Work task >> Look through the entries. Copy each line that has the word "span".

[Opening Task input section]

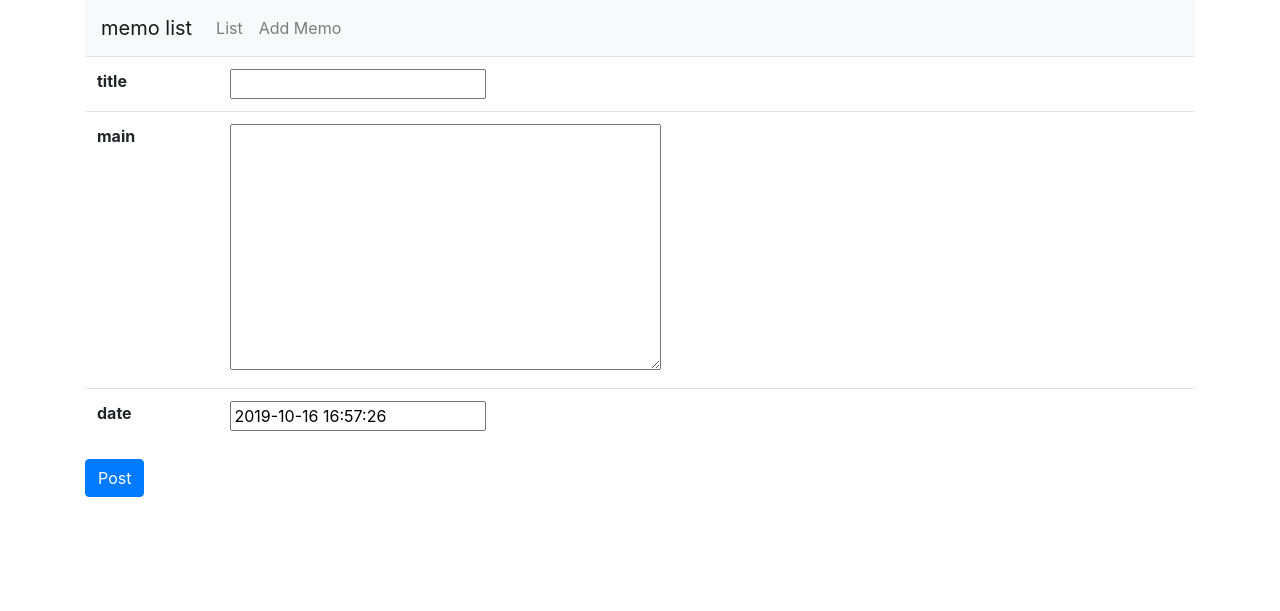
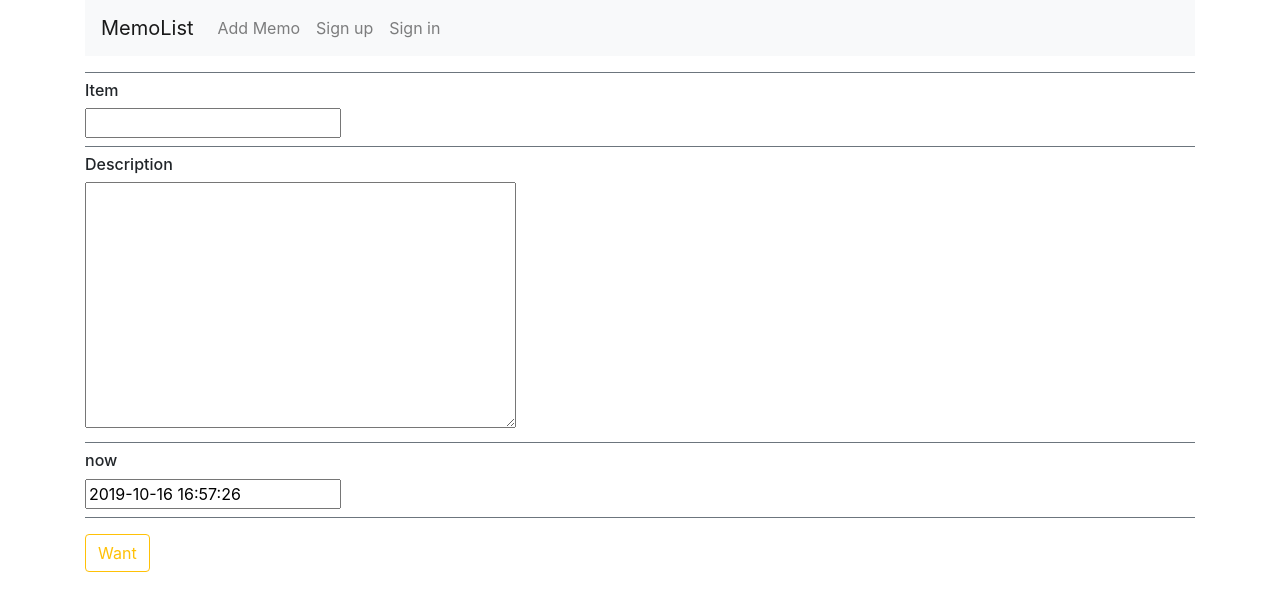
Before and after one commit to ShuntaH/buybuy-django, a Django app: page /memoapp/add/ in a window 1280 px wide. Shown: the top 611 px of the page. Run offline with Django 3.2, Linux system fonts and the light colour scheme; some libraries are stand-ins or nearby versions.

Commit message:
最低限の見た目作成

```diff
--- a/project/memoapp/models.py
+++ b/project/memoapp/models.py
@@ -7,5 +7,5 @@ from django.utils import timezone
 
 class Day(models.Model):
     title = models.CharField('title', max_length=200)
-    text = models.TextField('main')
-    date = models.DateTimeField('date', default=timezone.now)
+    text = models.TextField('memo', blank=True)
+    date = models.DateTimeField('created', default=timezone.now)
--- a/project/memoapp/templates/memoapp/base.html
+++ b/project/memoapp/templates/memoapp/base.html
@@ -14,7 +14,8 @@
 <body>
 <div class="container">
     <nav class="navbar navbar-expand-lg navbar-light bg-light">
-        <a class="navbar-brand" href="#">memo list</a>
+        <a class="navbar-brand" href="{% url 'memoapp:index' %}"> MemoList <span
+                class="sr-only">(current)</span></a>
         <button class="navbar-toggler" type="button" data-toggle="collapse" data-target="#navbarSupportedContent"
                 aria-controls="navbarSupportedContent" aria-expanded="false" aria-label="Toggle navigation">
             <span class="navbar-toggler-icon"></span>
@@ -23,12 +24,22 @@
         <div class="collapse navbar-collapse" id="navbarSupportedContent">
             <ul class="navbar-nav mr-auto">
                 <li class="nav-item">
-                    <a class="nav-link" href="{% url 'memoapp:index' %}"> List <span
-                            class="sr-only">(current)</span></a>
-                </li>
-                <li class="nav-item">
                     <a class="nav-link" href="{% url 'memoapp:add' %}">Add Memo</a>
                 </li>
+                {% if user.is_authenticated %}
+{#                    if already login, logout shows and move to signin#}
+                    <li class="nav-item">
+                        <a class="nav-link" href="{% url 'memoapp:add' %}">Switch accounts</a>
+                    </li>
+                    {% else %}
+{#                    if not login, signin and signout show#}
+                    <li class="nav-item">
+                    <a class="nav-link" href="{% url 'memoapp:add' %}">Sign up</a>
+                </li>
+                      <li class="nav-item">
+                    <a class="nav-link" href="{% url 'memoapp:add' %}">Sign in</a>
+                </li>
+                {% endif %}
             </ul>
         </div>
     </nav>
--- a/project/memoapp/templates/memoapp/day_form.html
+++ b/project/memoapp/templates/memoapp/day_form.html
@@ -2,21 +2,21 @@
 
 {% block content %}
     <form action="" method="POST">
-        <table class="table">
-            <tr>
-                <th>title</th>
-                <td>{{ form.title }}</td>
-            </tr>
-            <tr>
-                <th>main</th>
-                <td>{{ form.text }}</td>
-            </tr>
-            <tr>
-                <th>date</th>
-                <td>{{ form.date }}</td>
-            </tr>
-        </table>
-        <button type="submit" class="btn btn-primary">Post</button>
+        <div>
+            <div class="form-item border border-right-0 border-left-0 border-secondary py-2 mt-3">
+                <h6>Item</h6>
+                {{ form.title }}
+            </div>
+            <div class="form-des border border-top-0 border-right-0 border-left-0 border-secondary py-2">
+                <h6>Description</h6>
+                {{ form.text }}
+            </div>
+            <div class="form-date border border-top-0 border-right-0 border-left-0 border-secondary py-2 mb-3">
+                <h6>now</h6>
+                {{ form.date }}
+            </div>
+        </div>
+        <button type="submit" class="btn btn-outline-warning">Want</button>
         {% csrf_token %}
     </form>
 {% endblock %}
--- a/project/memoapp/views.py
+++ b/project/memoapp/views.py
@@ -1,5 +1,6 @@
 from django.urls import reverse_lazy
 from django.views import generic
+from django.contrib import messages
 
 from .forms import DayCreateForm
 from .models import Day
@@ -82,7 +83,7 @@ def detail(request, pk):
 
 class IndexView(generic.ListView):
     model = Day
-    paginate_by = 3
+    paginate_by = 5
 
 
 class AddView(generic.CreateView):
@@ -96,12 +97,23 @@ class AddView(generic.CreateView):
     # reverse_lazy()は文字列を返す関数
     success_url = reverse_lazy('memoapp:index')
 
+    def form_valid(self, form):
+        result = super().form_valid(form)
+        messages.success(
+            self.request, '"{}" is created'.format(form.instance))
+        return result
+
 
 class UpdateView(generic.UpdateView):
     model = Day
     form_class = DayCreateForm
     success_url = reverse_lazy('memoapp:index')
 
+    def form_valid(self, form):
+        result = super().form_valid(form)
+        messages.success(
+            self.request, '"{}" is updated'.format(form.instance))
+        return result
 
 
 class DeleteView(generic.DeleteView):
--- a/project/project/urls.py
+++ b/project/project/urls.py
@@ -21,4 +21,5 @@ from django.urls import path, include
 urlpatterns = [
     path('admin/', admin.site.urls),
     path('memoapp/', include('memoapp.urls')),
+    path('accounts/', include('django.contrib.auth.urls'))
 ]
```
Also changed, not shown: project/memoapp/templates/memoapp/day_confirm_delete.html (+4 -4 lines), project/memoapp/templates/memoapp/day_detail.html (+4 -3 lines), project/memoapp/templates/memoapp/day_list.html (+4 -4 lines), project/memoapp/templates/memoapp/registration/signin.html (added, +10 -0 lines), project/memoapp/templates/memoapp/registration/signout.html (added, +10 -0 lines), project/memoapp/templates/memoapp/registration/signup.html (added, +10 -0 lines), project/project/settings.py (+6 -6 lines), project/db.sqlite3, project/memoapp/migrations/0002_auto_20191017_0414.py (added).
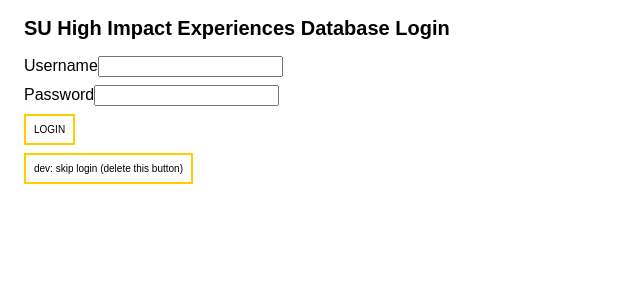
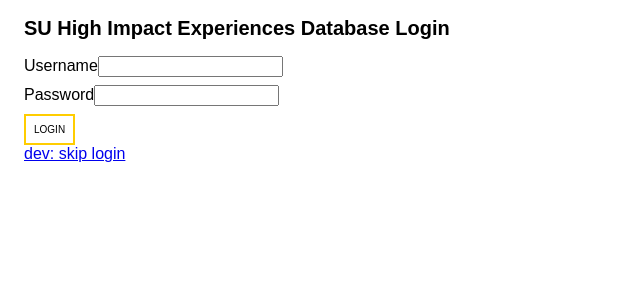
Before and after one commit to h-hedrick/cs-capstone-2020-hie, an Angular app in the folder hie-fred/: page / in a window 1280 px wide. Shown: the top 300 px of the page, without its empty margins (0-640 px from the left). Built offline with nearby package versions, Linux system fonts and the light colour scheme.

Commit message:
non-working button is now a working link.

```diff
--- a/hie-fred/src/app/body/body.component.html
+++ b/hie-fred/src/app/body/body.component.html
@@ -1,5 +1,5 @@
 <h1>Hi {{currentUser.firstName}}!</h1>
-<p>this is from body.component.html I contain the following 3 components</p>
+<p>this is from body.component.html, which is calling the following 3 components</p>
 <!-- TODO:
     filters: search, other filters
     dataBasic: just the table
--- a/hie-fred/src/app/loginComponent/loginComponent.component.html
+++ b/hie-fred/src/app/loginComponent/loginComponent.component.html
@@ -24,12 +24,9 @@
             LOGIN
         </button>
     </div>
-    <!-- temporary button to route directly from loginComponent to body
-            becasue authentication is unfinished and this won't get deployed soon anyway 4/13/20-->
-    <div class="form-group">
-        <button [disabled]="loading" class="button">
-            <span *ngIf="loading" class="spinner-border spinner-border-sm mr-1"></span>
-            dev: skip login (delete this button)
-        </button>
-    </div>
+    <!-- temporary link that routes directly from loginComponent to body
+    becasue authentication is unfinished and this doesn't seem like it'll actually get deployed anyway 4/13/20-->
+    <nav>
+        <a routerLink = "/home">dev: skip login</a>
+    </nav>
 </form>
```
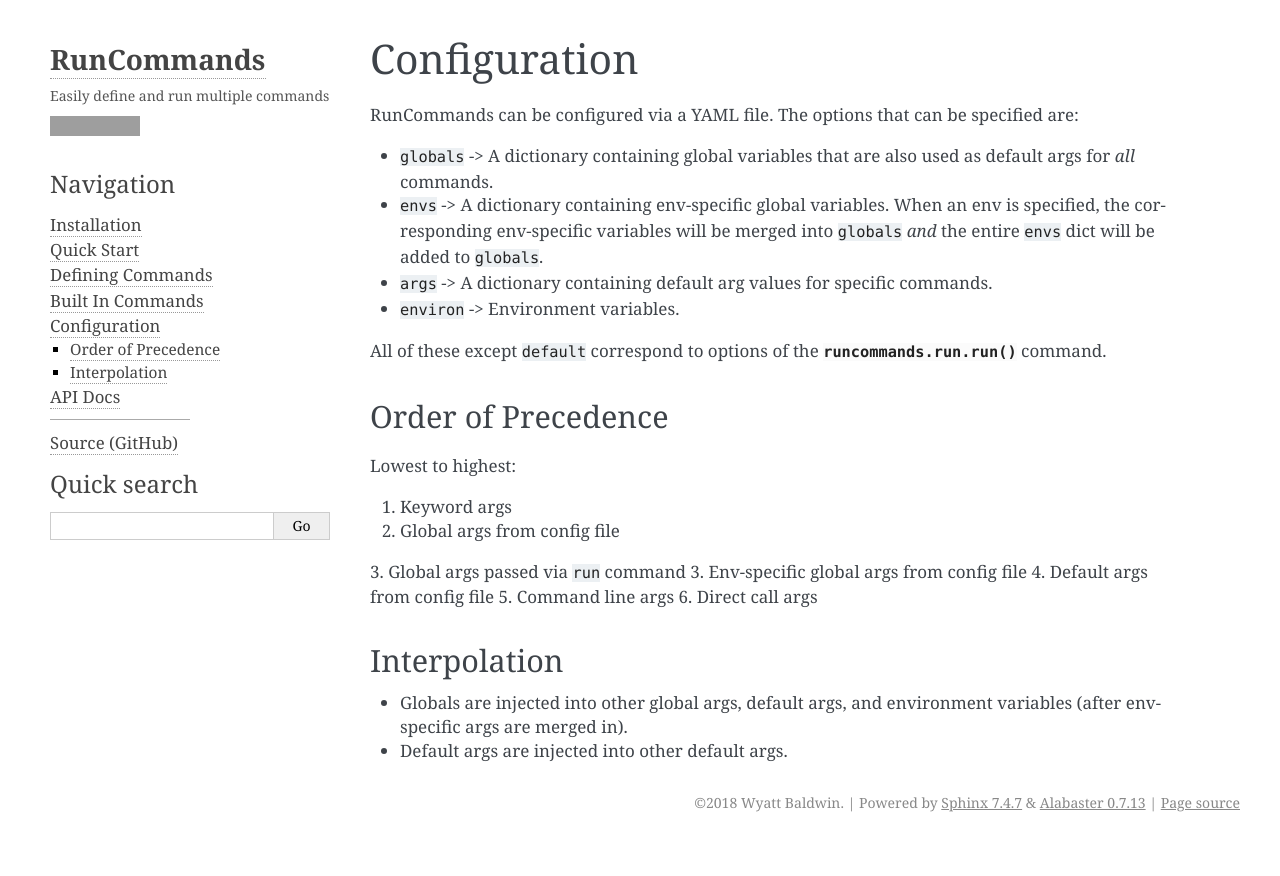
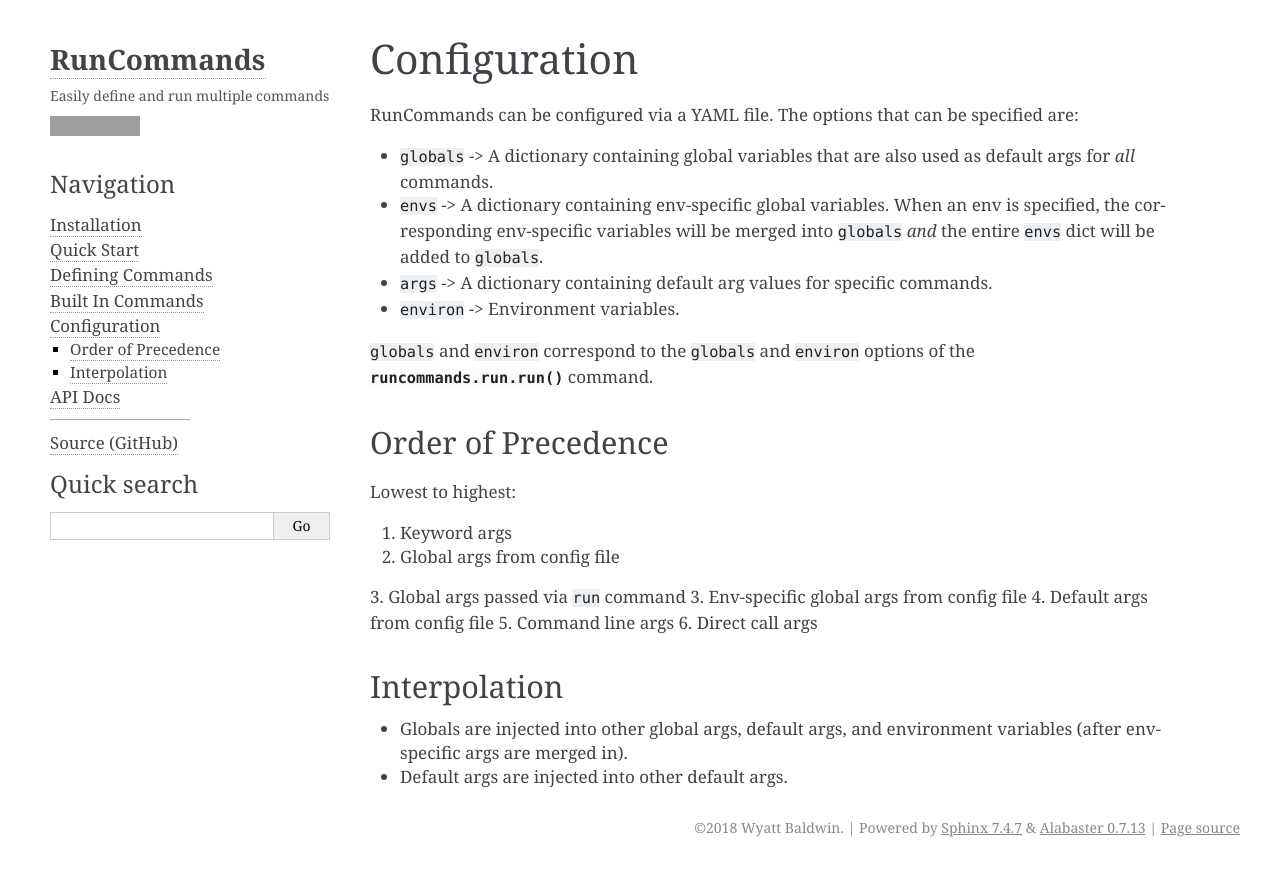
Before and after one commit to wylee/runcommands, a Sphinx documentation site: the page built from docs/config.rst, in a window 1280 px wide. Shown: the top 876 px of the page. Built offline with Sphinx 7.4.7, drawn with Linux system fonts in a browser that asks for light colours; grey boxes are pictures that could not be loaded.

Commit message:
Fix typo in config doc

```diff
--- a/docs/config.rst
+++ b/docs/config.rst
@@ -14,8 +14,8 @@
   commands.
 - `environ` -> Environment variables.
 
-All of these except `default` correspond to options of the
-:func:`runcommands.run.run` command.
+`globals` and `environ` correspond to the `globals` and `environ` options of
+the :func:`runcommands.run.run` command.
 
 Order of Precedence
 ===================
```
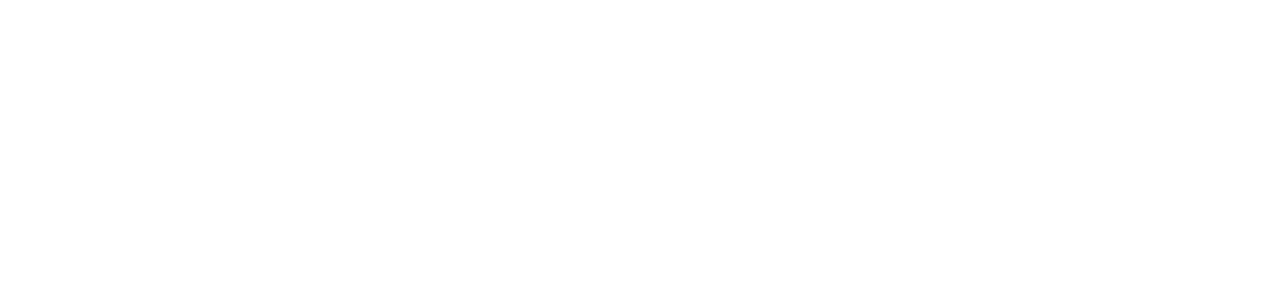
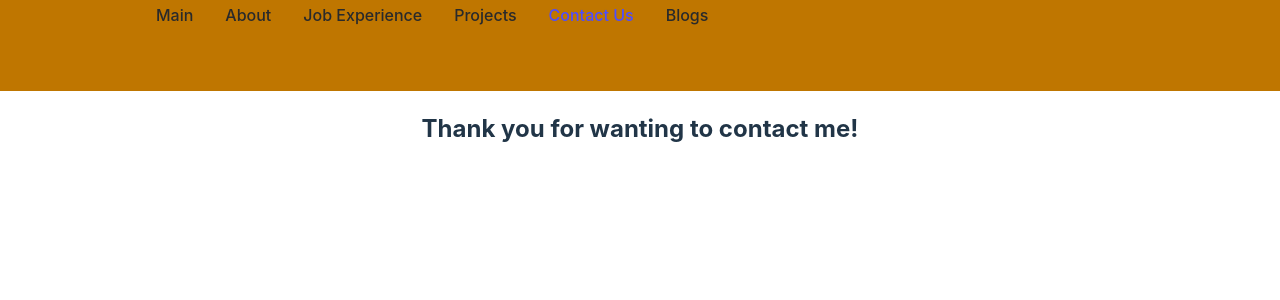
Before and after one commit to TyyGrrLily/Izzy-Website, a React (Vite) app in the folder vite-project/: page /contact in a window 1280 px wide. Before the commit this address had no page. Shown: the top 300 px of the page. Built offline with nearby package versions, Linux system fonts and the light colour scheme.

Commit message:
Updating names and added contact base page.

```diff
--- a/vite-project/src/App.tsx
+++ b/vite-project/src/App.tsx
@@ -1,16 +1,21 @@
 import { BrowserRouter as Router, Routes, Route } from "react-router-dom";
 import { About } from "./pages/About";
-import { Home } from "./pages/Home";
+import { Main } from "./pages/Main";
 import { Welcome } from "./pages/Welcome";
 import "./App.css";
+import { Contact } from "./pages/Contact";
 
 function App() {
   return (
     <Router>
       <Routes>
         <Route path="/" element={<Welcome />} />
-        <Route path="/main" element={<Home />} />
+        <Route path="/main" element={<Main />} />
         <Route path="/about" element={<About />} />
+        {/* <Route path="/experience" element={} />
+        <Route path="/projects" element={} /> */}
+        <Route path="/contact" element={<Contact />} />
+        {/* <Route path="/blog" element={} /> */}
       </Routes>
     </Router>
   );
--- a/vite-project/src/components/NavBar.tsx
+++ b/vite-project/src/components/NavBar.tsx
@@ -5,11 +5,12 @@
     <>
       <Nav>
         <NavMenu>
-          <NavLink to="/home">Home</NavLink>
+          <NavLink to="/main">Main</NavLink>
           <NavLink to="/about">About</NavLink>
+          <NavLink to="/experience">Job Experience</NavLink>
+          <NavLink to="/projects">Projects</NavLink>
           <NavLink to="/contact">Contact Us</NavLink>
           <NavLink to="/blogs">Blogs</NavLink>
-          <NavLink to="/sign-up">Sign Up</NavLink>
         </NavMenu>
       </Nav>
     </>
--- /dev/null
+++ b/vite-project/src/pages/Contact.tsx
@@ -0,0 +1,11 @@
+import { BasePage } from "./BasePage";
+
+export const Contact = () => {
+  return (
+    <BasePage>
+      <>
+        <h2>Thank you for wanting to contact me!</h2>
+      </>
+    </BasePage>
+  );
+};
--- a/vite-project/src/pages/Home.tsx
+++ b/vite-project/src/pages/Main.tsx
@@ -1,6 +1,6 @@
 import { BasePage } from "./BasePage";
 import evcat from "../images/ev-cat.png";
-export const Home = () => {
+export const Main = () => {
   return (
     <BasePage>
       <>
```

[Closing Task input section]

Your solution >>
+        <a class="navbar-brand" href="{% url 'memoapp:index' %}"> MemoList <span
+                class="sr-only">(current)</span></a>
             <span class="navbar-toggler-icon"></span>
-                    <a class="nav-link" href="{% url 'memoapp:index' %}"> List <span
-                            class="sr-only">(current)</span></a>
-            <span *ngIf="loading" class="spinner-border spinner-border-sm mr-1"></span>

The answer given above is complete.